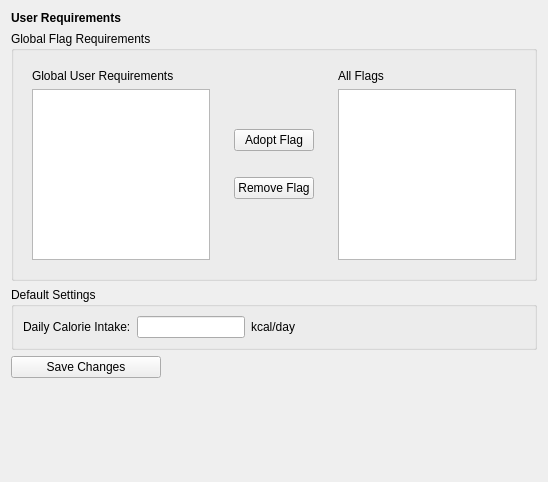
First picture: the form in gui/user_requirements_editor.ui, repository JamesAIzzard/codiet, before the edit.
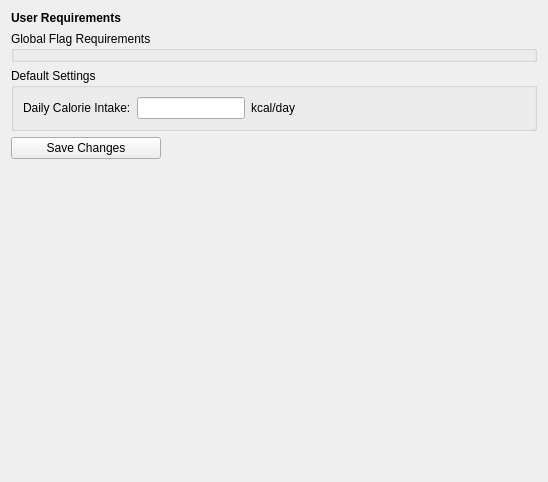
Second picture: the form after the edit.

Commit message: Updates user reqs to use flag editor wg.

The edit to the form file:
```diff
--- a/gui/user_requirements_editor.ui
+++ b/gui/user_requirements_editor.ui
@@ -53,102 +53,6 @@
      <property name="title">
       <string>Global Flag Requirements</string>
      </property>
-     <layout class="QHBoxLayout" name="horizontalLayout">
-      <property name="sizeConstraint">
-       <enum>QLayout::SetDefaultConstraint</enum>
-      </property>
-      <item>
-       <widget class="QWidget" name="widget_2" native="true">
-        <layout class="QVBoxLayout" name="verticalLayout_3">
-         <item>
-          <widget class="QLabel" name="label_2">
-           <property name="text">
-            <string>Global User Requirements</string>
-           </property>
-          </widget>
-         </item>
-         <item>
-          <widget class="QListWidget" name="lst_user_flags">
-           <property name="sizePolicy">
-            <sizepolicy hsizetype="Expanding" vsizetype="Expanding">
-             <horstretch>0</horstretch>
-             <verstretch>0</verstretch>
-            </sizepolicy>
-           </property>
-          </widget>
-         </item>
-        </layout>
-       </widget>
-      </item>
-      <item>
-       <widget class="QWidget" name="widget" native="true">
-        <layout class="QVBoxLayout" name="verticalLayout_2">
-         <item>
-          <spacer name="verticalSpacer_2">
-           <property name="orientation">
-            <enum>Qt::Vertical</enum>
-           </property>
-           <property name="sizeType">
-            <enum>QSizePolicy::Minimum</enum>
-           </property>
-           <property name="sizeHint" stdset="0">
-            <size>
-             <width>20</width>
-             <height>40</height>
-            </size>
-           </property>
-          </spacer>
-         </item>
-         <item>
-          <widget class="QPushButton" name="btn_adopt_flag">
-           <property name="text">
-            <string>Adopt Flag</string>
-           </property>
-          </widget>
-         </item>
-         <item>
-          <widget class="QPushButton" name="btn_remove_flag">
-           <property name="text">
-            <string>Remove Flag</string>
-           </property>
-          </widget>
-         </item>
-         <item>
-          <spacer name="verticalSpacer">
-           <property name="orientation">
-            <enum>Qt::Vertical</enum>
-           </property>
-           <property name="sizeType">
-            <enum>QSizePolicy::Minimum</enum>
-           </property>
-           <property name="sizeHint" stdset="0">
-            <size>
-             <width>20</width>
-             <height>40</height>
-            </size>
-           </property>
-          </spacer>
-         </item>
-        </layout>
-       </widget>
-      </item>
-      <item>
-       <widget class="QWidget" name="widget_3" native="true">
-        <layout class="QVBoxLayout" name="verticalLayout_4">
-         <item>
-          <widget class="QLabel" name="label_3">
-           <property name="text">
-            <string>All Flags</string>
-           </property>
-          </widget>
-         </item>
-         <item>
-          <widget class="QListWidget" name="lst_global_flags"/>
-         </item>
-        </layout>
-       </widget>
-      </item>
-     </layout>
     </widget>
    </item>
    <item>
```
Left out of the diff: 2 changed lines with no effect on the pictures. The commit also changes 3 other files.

--

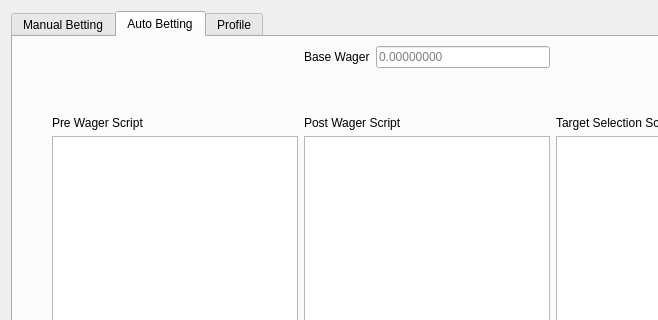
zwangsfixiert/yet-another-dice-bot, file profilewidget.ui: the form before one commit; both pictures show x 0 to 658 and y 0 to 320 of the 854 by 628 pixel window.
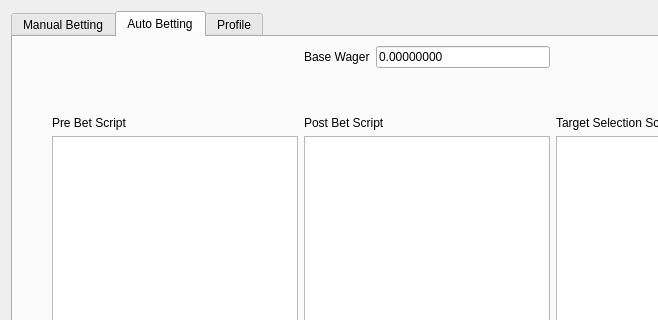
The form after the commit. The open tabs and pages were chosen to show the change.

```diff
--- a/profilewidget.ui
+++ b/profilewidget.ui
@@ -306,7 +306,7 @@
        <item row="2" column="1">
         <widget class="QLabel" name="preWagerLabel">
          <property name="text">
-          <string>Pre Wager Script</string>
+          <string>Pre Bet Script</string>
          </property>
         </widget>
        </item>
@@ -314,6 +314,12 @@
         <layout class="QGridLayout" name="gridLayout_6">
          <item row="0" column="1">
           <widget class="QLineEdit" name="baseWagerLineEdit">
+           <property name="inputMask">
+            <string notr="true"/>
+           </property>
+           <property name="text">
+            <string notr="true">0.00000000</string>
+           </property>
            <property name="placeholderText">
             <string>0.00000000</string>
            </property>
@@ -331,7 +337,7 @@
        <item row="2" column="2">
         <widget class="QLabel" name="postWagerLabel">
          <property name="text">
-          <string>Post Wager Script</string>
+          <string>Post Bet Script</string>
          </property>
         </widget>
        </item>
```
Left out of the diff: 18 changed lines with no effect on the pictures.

Prompt — Among the records above, find each line holding "lines" and list it.

Answer to this problem —
Left out of the diff: 2 changed lines with no effect on the pictures. The commit also changes 3 other files.
Left out of the diff: 18 changed lines with no effect on the pictures.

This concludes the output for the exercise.